This experimental research is conducted on shear strength performance of glue laminated timber parallel to glue line using Malaysian tropical hardwood Melunak and Mengkulang. The objective of this research was to determine the shear strength values of Melunak and Mengkulang with the observation and comparison of the wood and glue failure percentage of both species. Total 30 numbers of wood specimens which; 15 numbers of wood for Melunak and 15 numbers of wood Mengkulang. The block specimen dimension was 50x50x50mm, then tested using a shear block fixtures and Universal Testing Machine (UTM). The Malaysian Standard, MS758:2001 was used in conducting shear block test and to obtain the shear strength values for both specimen. Both wood tested specimen results in 9.05% different in its shear strength values, where Melunak average shear strength was higher 0.92N/mm2 than Mengkulang. Test result of shear failure to grain direction in both specimen shows that failure occurred in wood was due to wood surface area. The Melunak average percentage failure of wood and glues area 93.7% and 6.3% respectively. While for Mengkulang average failure percentage for wood and glue area were 89.7% and 10.3% respectively. The difference in result of wood failure of both specimen area directly related to the density of specimens, in which Mengkulang wood has a higher density than Melunak. Both specimens reached to its minimum shear strength capacity that was about 6N/mm2 set by the Malaysian standard MS758:2001. Both Melunak and Mengkulang wood tested specimen results in 9.05% different in its shear strength values, where Melunak average shear strength is higher about 0.92N/mm2 than Mengkulang.

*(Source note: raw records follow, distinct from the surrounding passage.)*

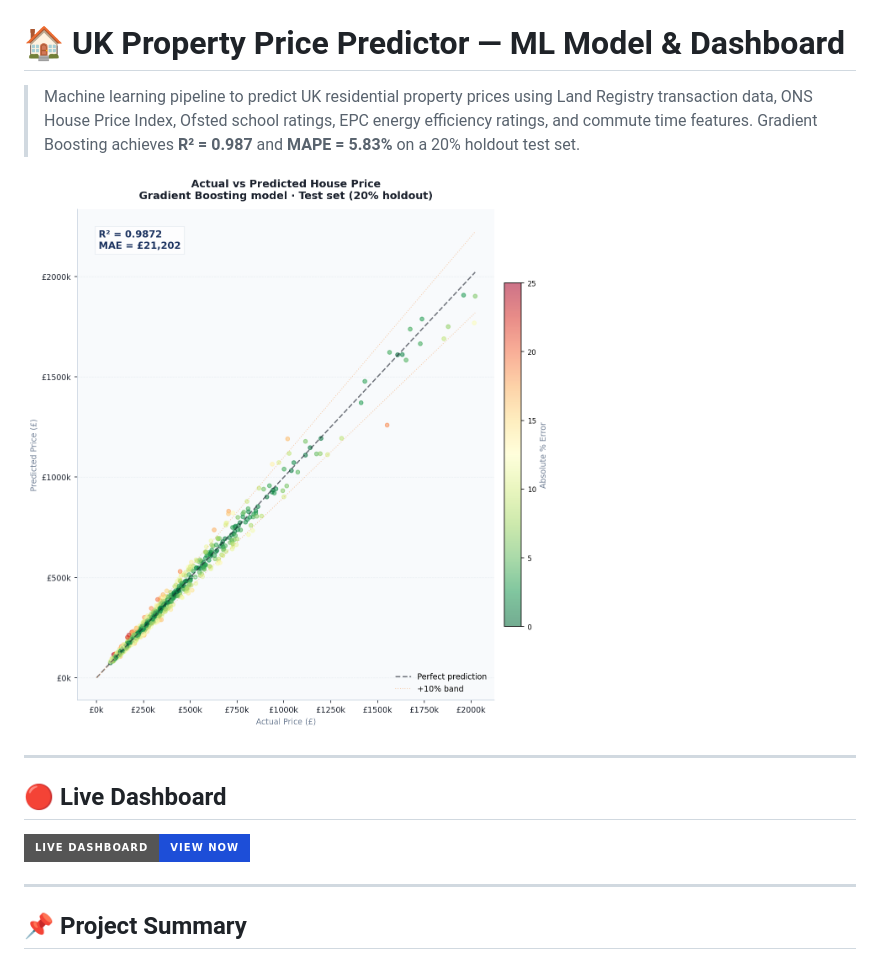
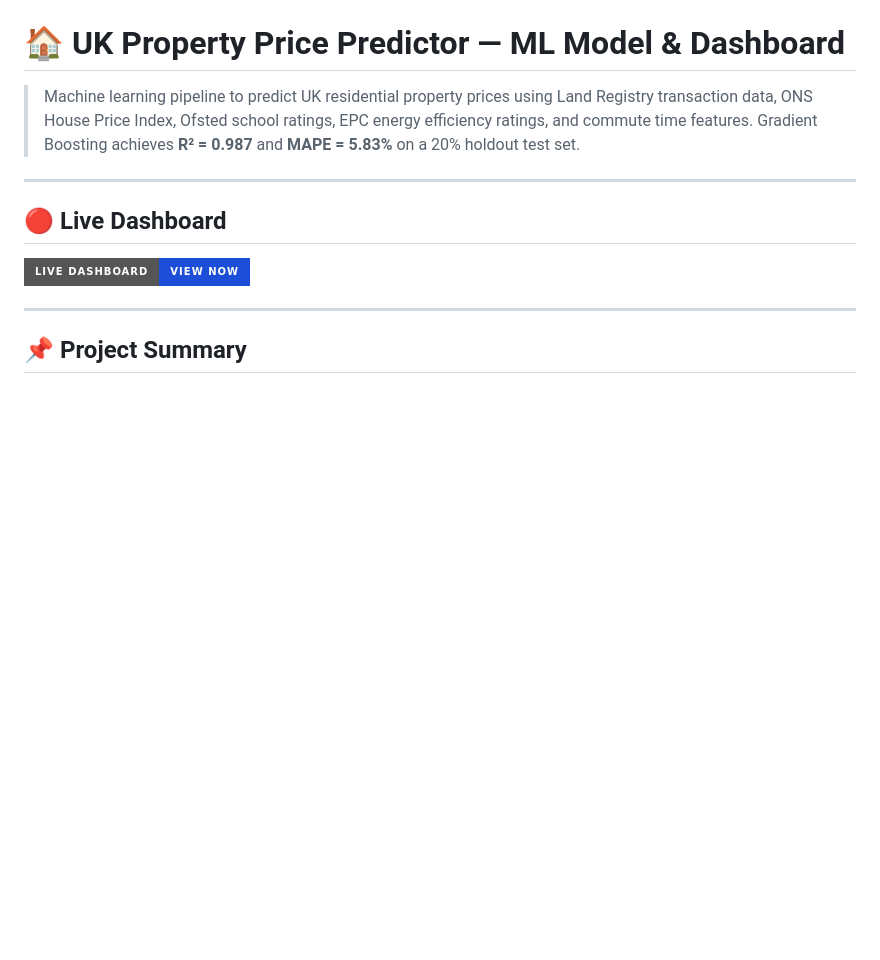
Before and after one commit to RidhimaGupta4/UK-Property-Price-Predictor, a Markdown page: README.md, the part around the change. Drawn GitHub-style; badges without logos; blank space fills up the shorter version.

```diff
--- a/README.md
+++ b/README.md
@@ -1,8 +1,6 @@
 # 🏠 UK Property Price Predictor — ML Model & Dashboard
 
 > Machine learning pipeline to predict UK residential property prices using Land Registry transaction data, ONS House Price Index, Ofsted school ratings, EPC energy efficiency ratings, and commute time features. Gradient Boosting achieves **R² = 0.987** and **MAPE = 5.83%** on a 20% holdout test set.
-
-![Actual vs Predicted](outputs/04_actual_vs_predicted.png)
 
 ---
 
```
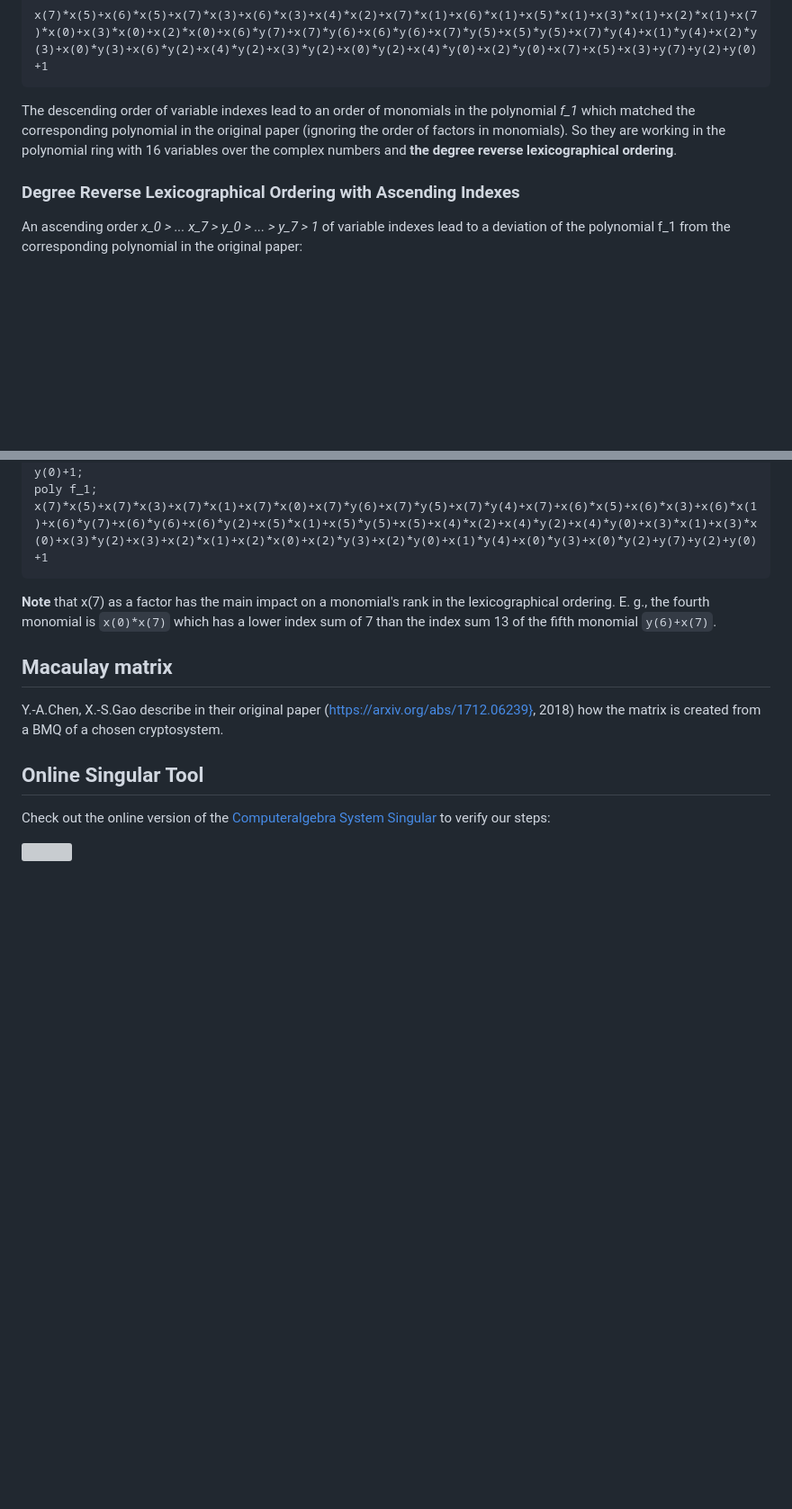
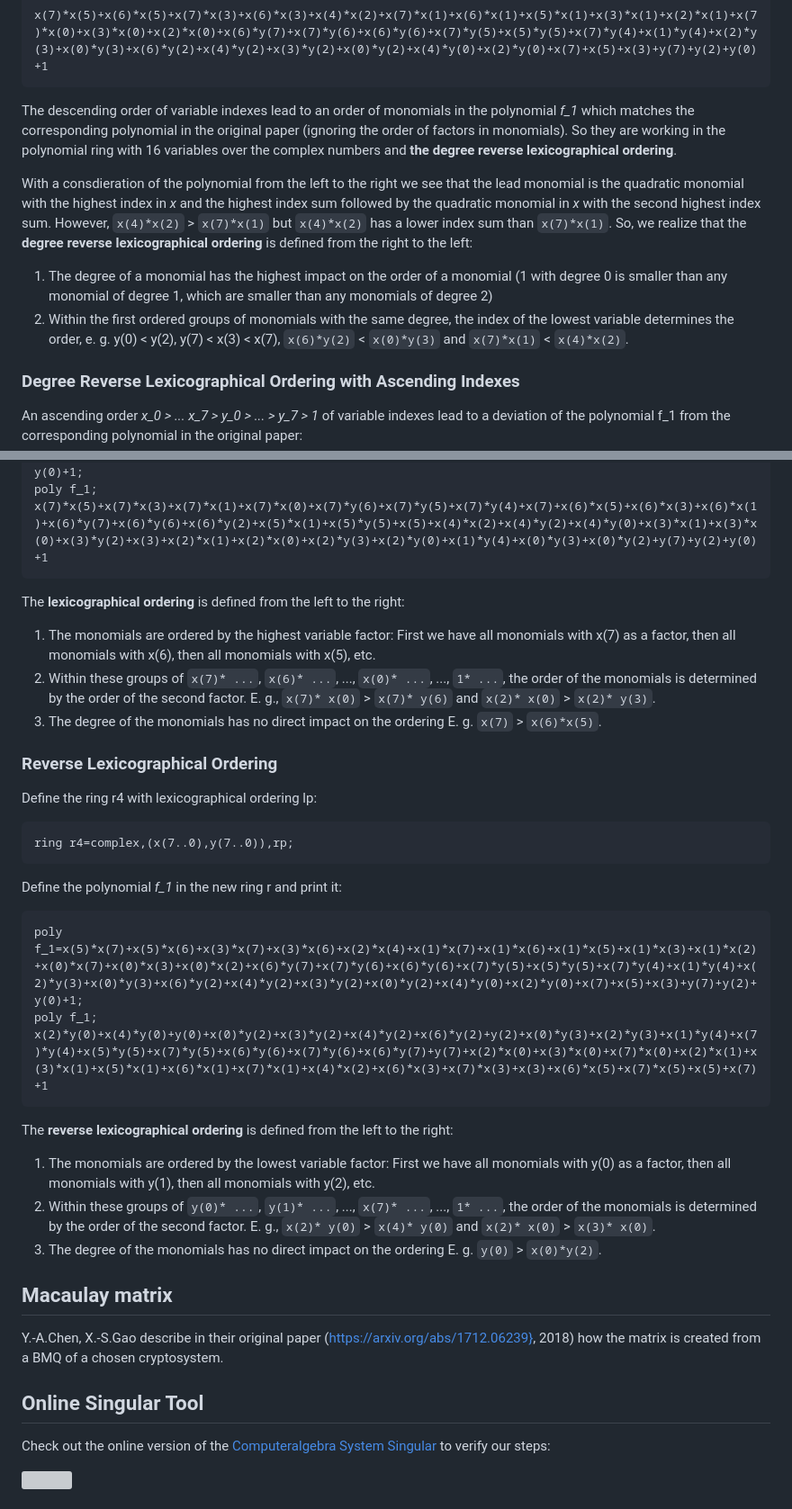
Before and after one commit to Quant-X-Security-Coding-GmbH/QAA_Condition_Number, a Markdown page: computeralgebra/singular/singular.md, 2 parts joined by grey strips. Shown at 90% size. GitHub-like rendering; blank space fills up the shorter version; grey boxes are pictures that could not be loaded.

Commit message:
monomial ordering examples explained

````diff
--- a/computeralgebra/singular/singular.md
+++ b/computeralgebra/singular/singular.md
@@ -47,7 +47,12 @@ and the output is
 x(7)*x(5)+x(6)*x(5)+x(7)*x(3)+x(6)*x(3)+x(4)*x(2)+x(7)*x(1)+x(6)*x(1)+x(5)*x(1)+x(3)*x(1)+x(2)*x(1)+x(7)*x(0)+x(3)*x(0)+x(2)*x(0)+x(6)*y(7)+x(7)*y(6)+x(6)*y(6)+x(7)*y(5)+x(5)*y(5)+x(7)*y(4)+x(1)*y(4)+x(2)*y(3)+x(0)*y(3)+x(6)*y(2)+x(4)*y(2)+x(3)*y(2)+x(0)*y(2)+x(4)*y(0)+x(2)*y(0)+x(7)+x(5)+x(3)+y(7)+y(2)+y(0)+1
 ```
 
-The descending order of variable indexes lead to an order of monomials in the polynomial *f_1* which matched the corresponding polynomial in the original paper (ignoring the order of factors in monomials). So they are working in the polynomial ring with 16 variables over the complex numbers and **the degree reverse lexicographical ordering**.
+The descending order of variable indexes lead to an order of monomials in the polynomial *f_1* which matches the corresponding polynomial in the original paper (ignoring the order of factors in monomials). So they are working in the polynomial ring with 16 variables over the complex numbers and **the degree reverse lexicographical ordering**.
+
+With a consdieration of the polynomial from the left to the right we see that the lead monomial is the quadratic monomial with the highest index in *x* and the highest index sum followed by the quadratic monomial in *x* with the second highest index sum. However, `x(4)*x(2)` > `x(7)*x(1)` but `x(4)*x(2)`  has a lower index sum than `x(7)*x(1)`. So, we realize that the **degree reverse lexicographical ordering** is defined from the right to the left:
+
+1. The degree of a monomial has the highest impact on the order of a monomial (1 with degree 0 is smaller than any monomial of degree 1, which are smaller than any monomials of degree 2)
+2. Within the first ordered groups of monomials with the same degree, the index of the lowest variable determines the order, e. g. y(0) < y(2), y(7) < x(3) < x(7), `x(6)*y(2)` < `x(0)*y(3)` and `x(7)*x(1)` < `x(4)*x(2)`.
 
 
 ### Degree Reverse Lexicographical Ordering with Ascending Indexes
@@ -79,7 +85,31 @@ poly f_1=x(5)*x(7)+x(5)*x(6)+x(3)*x(7)+x(3)*x(6)+x(2)*x(4)+x(1)*x(7)+x(1)*x(6)+x
 poly f_1;
 x(7)*x(5)+x(7)*x(3)+x(7)*x(1)+x(7)*x(0)+x(7)*y(6)+x(7)*y(5)+x(7)*y(4)+x(7)+x(6)*x(5)+x(6)*x(3)+x(6)*x(1)+x(6)*y(7)+x(6)*y(6)+x(6)*y(2)+x(5)*x(1)+x(5)*y(5)+x(5)+x(4)*x(2)+x(4)*y(2)+x(4)*y(0)+x(3)*x(1)+x(3)*x(0)+x(3)*y(2)+x(3)+x(2)*x(1)+x(2)*x(0)+x(2)*y(3)+x(2)*y(0)+x(1)*y(4)+x(0)*y(3)+x(0)*y(2)+y(7)+y(2)+y(0)+1
 ```
-**Note** that x(7) as a factor has the main impact on a monomial's rank in the lexicographical ordering. E. g., the fourth monomial is `x(0)*x(7)` which has a lower index sum of 7 than the index sum 13 of the fifth monomial `y(6)+x(7)`.
+The **lexicographical ordering** is defined from the left to the right:
+
+1. The monomials are ordered by the highest variable factor: First we have all monomials with x(7) as a factor, then all monomials with x(6), then all monomials with x(5), etc.
+2. Within these groups of `x(7)* ...`, `x(6)* ...`, ..., `x(0)* ...`, ..., `1* ...`, the order of the monomials is determined by the order of the second factor. E. g., `x(7)* x(0)` > `x(7)* y(6)` and `x(2)* x(0)` > `x(2)* y(3)`.
+3. The degree of the monomials has no direct impact on the ordering E. g. `x(7)` > `x(6)*x(5)`.
+
+
+### Reverse Lexicographical Ordering
+
+Define the ring r4 with lexicographical ordering lp:
+```
+ring r4=complex,(x(7..0),y(7..0)),rp;
+```
+Define the polynomial *f_1* in the new ring r and print it:
+```
+poly f_1=x(5)*x(7)+x(5)*x(6)+x(3)*x(7)+x(3)*x(6)+x(2)*x(4)+x(1)*x(7)+x(1)*x(6)+x(1)*x(5)+x(1)*x(3)+x(1)*x(2)+x(0)*x(7)+x(0)*x(3)+x(0)*x(2)+x(6)*y(7)+x(7)*y(6)+x(6)*y(6)+x(7)*y(5)+x(5)*y(5)+x(7)*y(4)+x(1)*y(4)+x(2)*y(3)+x(0)*y(3)+x(6)*y(2)+x(4)*y(2)+x(3)*y(2)+x(0)*y(2)+x(4)*y(0)+x(2)*y(0)+x(7)+x(5)+x(3)+y(7)+y(2)+y(0)+1;
+poly f_1;
+x(2)*y(0)+x(4)*y(0)+y(0)+x(0)*y(2)+x(3)*y(2)+x(4)*y(2)+x(6)*y(2)+y(2)+x(0)*y(3)+x(2)*y(3)+x(1)*y(4)+x(7)*y(4)+x(5)*y(5)+x(7)*y(5)+x(6)*y(6)+x(7)*y(6)+x(6)*y(7)+y(7)+x(2)*x(0)+x(3)*x(0)+x(7)*x(0)+x(2)*x(1)+x(3)*x(1)+x(5)*x(1)+x(6)*x(1)+x(7)*x(1)+x(4)*x(2)+x(6)*x(3)+x(7)*x(3)+x(3)+x(6)*x(5)+x(7)*x(5)+x(5)+x(7)+1
+```
+The **reverse lexicographical ordering** is defined from the left to the right:
+
+1. The monomials are ordered by the lowest variable factor: First we have all monomials with y(0) as a factor, then all monomials with y(1), then all monomials with y(2), etc.
+2. Within these groups of `y(0)* ...`, `y(1)* ...`, ..., `x(7)* ...`, ..., `1* ...`, the order of the monomials is determined by the order of the second factor. E. g., `x(2)* y(0)` > `x(4)* y(0)` and `x(2)* x(0)` > `x(3)* x(0)`.
+3. The degree of the monomials has no direct impact on the ordering E. g. `y(0)` > `x(0)*y(2)`.
+
 
 
 ## Macaulay matrix
````
Also changed, not shown: other parts of computeralgebra/singular/singular.md (+2 -1 lines).
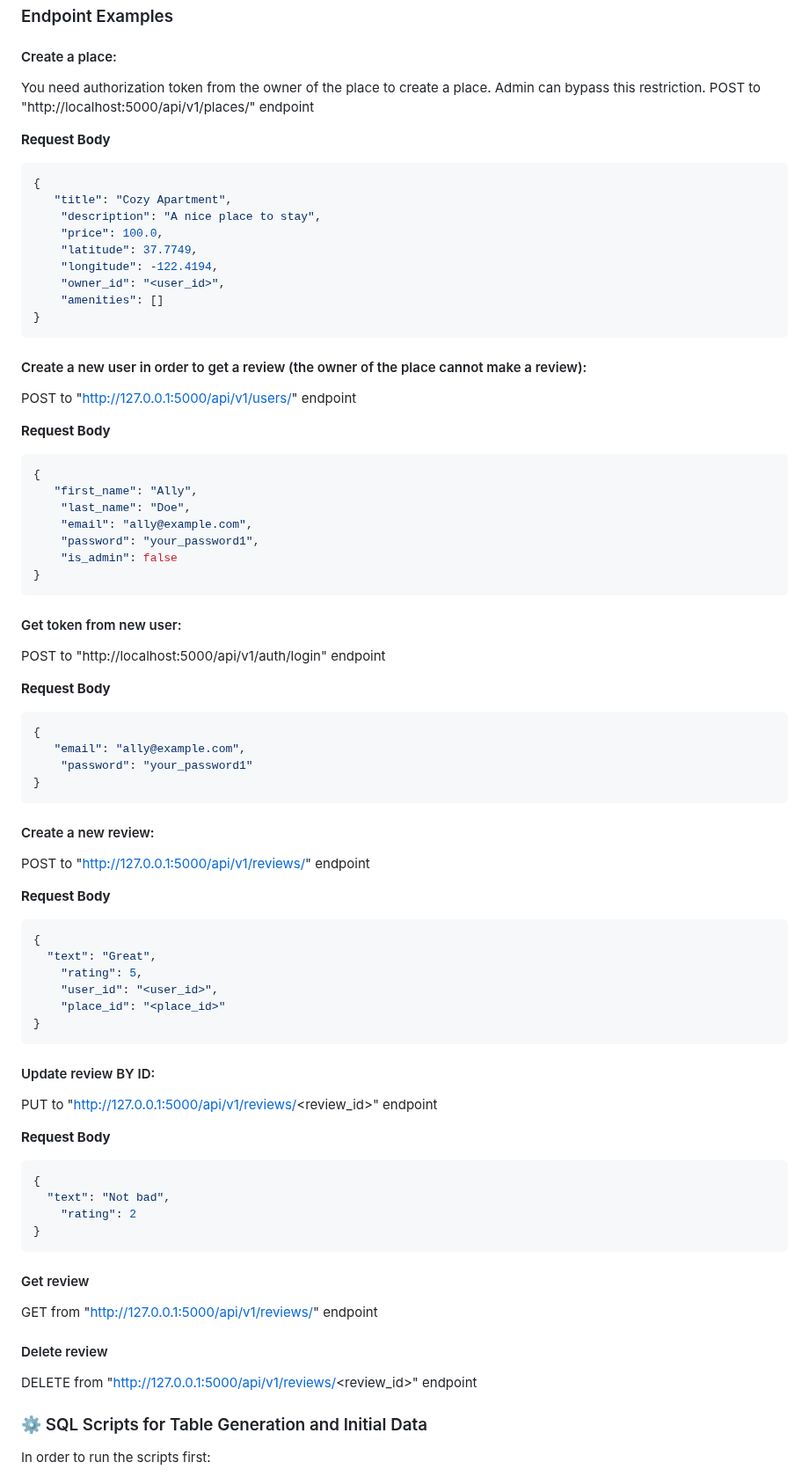
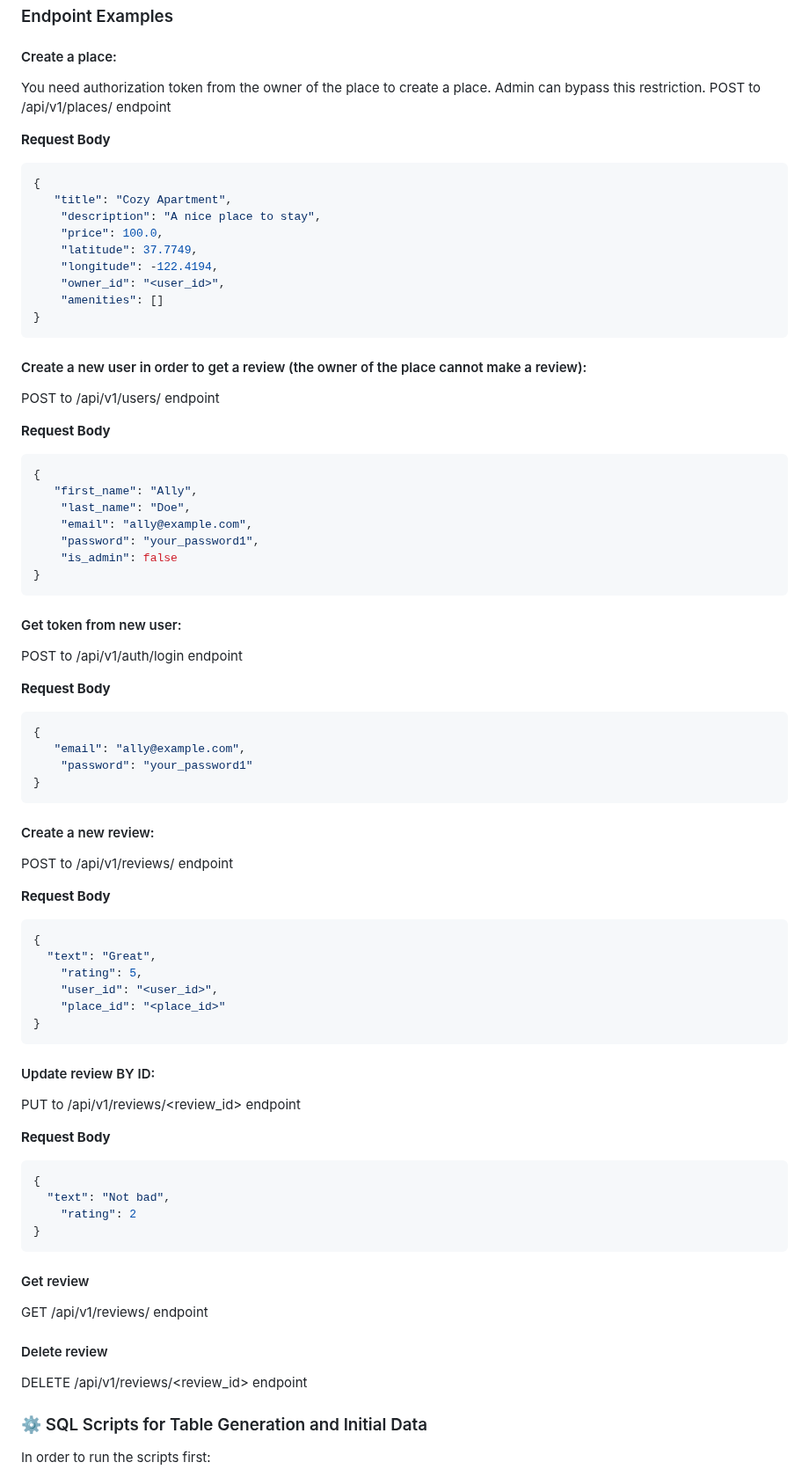
Before and after one commit to andreamgrs/holbertonschool-hbnb, a Markdown page: part3/v1/README.md, the part around the change. Shown at 88% size. Drawn GitHub-style.

````diff
--- a/part3/v1/README.md
+++ b/part3/v1/README.md
@@ -198,7 +198,7 @@ For start testing the endpoints go to **Create first admin user** and inside adm
 ### Endpoint Examples
 #### Create a place:
 You need authorization token from the owner of the place to create a place. Admin can bypass this restriction.
-POST to "http://localhost:5000/api/v1/places/" endpoint
+POST to /api/v1/places/ endpoint
 
 **Request Body**
 ```bash
@@ -213,7 +213,7 @@ POST to "http://localhost:5000/api/v1/places/" endpoint
 }
 ```
 #### Create a new user in order to get a review (the owner of the place cannot make a review):
-POST to "http://127.0.0.1:5000/api/v1/users/" endpoint
+POST to /api/v1/users/ endpoint
 
 **Request Body**
 ```bash
@@ -226,7 +226,7 @@ POST to "http://127.0.0.1:5000/api/v1/users/" endpoint
 }
 ```
 #### Get token from new user:
-POST to "http://localhost:5000/api/v1/auth/login" endpoint
+POST to /api/v1/auth/login endpoint
 
 **Request Body**
 ```bash
@@ -236,7 +236,7 @@ POST to "http://localhost:5000/api/v1/auth/login" endpoint
 }
 ```
 #### Create a new review:
-POST to "http://127.0.0.1:5000/api/v1/reviews/" endpoint
+POST to /api/v1/reviews/ endpoint
 
 **Request Body**
 ```bash
@@ -249,7 +249,7 @@ POST to "http://127.0.0.1:5000/api/v1/reviews/" endpoint
 ```
 #### Update review BY ID:
 
-PUT to "http://127.0.0.1:5000/api/v1/reviews/<review_id>" endpoint
+PUT to /api/v1/reviews/<review_id> endpoint
 
 **Request Body**
 ```bash
@@ -259,10 +259,10 @@ PUT to "http://127.0.0.1:5000/api/v1/reviews/<review_id>" endpoint
 }
 ```
 #### Get review
-GET from "http://127.0.0.1:5000/api/v1/reviews/" endpoint
+GET /api/v1/reviews/ endpoint
 
 #### Delete review
-DELETE from "http://127.0.0.1:5000/api/v1/reviews/<review_id>" endpoint
+DELETE /api/v1/reviews/<review_id> endpoint
 
 ### ⚙️ SQL Scripts for Table Generation and Initial Data
 
````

International Scientific Conference on Hardwood Processing
The growing demand for engineered wood products in the construction sector has resulted in the diversification of the product offer. Used marginally in structural products in North America, northern hardwoods are now attracting a growing interest from industry and policy makers because of their outstanding strength as well as their high availability and distinctive appearance. Currently, there is no standard in Canada governing the use of hardwoods in the manufacturing of glued-laminated timber. As part of a larger project aiming to assemble the basic knowledge that would lead to such standard, the specific objective of this study was to assess the shear strength in dry and wet conditions of assemblies made from different hardwood species and structural adhesives. Results suggest that a mean shear strength as high as 20.5 MPa for white oak, 18.8 MPa for white ash and respectively 18.2 MPa and 17.4 MPa for yellow birch and paper birch can be obtained in dry conditions. The choice of adhesive did not affect the dry shear strength of our specimens, but differences were observed in wet conditions. Specimens bonded with melamine-formaldehyde adhesive had generally the highest wet shear strength and wood failure values. Our results also highlight the important influence of wood density on the percentage of failure that occurs in wood and, to a lesser extent, on shear strength. Further investigations on finger joint strength and full-size bending tests will allow confirming the potential for the investigated species to be used in glued-laminated timber.